*** Extracted data ***

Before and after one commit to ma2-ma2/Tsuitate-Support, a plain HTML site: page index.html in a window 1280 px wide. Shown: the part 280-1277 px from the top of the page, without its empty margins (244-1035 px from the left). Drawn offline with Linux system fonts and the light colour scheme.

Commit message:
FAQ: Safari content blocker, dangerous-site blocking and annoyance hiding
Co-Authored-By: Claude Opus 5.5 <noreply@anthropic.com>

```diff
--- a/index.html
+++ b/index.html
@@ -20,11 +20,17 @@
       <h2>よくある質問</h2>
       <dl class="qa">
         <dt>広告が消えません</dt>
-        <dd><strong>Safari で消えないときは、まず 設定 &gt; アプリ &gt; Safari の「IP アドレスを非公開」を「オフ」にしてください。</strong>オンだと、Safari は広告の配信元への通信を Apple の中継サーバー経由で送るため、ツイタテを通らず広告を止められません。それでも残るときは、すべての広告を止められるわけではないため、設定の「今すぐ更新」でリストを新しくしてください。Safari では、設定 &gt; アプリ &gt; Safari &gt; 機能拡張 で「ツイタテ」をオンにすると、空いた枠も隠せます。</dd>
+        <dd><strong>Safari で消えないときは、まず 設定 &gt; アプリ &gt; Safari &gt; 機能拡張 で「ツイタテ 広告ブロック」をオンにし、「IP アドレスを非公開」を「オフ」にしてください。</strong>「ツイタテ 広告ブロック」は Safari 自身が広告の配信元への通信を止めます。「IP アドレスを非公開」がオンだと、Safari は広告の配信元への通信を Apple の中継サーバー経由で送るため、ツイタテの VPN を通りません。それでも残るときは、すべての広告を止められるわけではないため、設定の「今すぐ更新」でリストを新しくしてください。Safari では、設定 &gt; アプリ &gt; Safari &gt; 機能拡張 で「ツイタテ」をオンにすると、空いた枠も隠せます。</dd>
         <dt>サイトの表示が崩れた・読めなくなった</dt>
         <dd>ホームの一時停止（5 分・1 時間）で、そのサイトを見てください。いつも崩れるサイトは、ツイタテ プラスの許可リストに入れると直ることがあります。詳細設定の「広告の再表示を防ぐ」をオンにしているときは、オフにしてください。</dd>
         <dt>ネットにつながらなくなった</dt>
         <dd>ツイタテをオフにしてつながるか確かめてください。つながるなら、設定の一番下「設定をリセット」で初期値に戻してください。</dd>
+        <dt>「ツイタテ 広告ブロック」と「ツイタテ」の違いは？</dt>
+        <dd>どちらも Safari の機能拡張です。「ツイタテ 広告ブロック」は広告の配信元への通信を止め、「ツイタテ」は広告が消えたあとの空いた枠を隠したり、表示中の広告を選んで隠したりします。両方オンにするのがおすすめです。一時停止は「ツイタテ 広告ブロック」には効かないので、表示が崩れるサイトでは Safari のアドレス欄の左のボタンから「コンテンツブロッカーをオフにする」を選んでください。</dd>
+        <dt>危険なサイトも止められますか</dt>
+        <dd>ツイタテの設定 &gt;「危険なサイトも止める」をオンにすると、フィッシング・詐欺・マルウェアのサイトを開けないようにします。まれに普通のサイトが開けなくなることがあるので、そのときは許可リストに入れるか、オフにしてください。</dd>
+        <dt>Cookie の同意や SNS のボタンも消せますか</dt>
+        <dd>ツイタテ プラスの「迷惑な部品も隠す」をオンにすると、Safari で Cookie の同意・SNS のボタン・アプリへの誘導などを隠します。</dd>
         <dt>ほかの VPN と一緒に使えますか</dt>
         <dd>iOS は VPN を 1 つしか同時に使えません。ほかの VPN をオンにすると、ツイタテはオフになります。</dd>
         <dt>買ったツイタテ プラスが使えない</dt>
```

*** End of Extracted data ***

=== Work instructions ===
What is needed here is an exact reproduction of all the entries.

=== Answer to this exercise ===
Before and after one commit to ma2-ma2/Tsuitate-Support, a plain HTML site: page index.html in a window 1280 px wide. Shown: the part 280-1277 px from the top of the page, without its empty margins (244-1035 px from the left). Drawn offline with Linux system fonts and the light colour scheme.

Commit message:
FAQ: Safari content blocker, dangerous-site blocking and annoyance hiding
Co-Authored-By: Claude Opus 5.5 <noreply@anthropic.com>

```diff
--- a/index.html
+++ b/index.html
@@ -20,11 +20,17 @@
       <h2>よくある質問</h2>
       <dl class="qa">
         <dt>広告が消えません</dt>
-        <dd><strong>Safari で消えないときは、まず 設定 &gt; アプリ &gt; Safari の「IP アドレスを非公開」を「オフ」にしてください。</strong>オンだと、Safari は広告の配信元への通信を Apple の中継サーバー経由で送るため、ツイタテを通らず広告を止められません。それでも残るときは、すべての広告を止められるわけではないため、設定の「今すぐ更新」でリストを新しくしてください。Safari では、設定 &gt; アプリ &gt; Safari &gt; 機能拡張 で「ツイタテ」をオンにすると、空いた枠も隠せます。</dd>
+        <dd><strong>Safari で消えないときは、まず 設定 &gt; アプリ &gt; Safari &gt; 機能拡張 で「ツイタテ 広告ブロック」をオンにし、「IP アドレスを非公開」を「オフ」にしてください。</strong>「ツイタテ 広告ブロック」は Safari 自身が広告の配信元への通信を止めます。「IP アドレスを非公開」がオンだと、Safari は広告の配信元への通信を Apple の中継サーバー経由で送るため、ツイタテの VPN を通りません。それでも残るときは、すべての広告を止められるわけではないため、設定の「今すぐ更新」でリストを新しくしてください。Safari では、設定 &gt; アプリ &gt; Safari &gt; 機能拡張 で「ツイタテ」をオンにすると、空いた枠も隠せます。</dd>
         <dt>サイトの表示が崩れた・読めなくなった</dt>
         <dd>ホームの一時停止（5 分・1 時間）で、そのサイトを見てください。いつも崩れるサイトは、ツイタテ プラスの許可リストに入れると直ることがあります。詳細設定の「広告の再表示を防ぐ」をオンにしているときは、オフにしてください。</dd>
         <dt>ネットにつながらなくなった</dt>
         <dd>ツイタテをオフにしてつながるか確かめてください。つながるなら、設定の一番下「設定をリセット」で初期値に戻してください。</dd>
+        <dt>「ツイタテ 広告ブロック」と「ツイタテ」の違いは？</dt>
+        <dd>どちらも Safari の機能拡張です。「ツイタテ 広告ブロック」は広告の配信元への通信を止め、「ツイタテ」は広告が消えたあとの空いた枠を隠したり、表示中の広告を選んで隠したりします。両方オンにするのがおすすめです。一時停止は「ツイタテ 広告ブロック」には効かないので、表示が崩れるサイトでは Safari のアドレス欄の左のボタンから「コンテンツブロッカーをオフにする」を選んでください。</dd>
+        <dt>危険なサイトも止められますか</dt>
+        <dd>ツイタテの設定 &gt;「危険なサイトも止める」をオンにすると、フィッシング・詐欺・マルウェアのサイトを開けないようにします。まれに普通のサイトが開けなくなることがあるので、そのときは許可リストに入れるか、オフにしてください。</dd>
+        <dt>Cookie の同意や SNS のボタンも消せますか</dt>
+        <dd>ツイタテ プラスの「迷惑な部品も隠す」をオンにすると、Safari で Cookie の同意・SNS のボタン・アプリへの誘導などを隠します。</dd>
         <dt>ほかの VPN と一緒に使えますか</dt>
         <dd>iOS は VPN を 1 つしか同時に使えません。ほかの VPN をオンにすると、ツイタテはオフになります。</dd>
         <dt>買ったツイタテ プラスが使えない</dt>
```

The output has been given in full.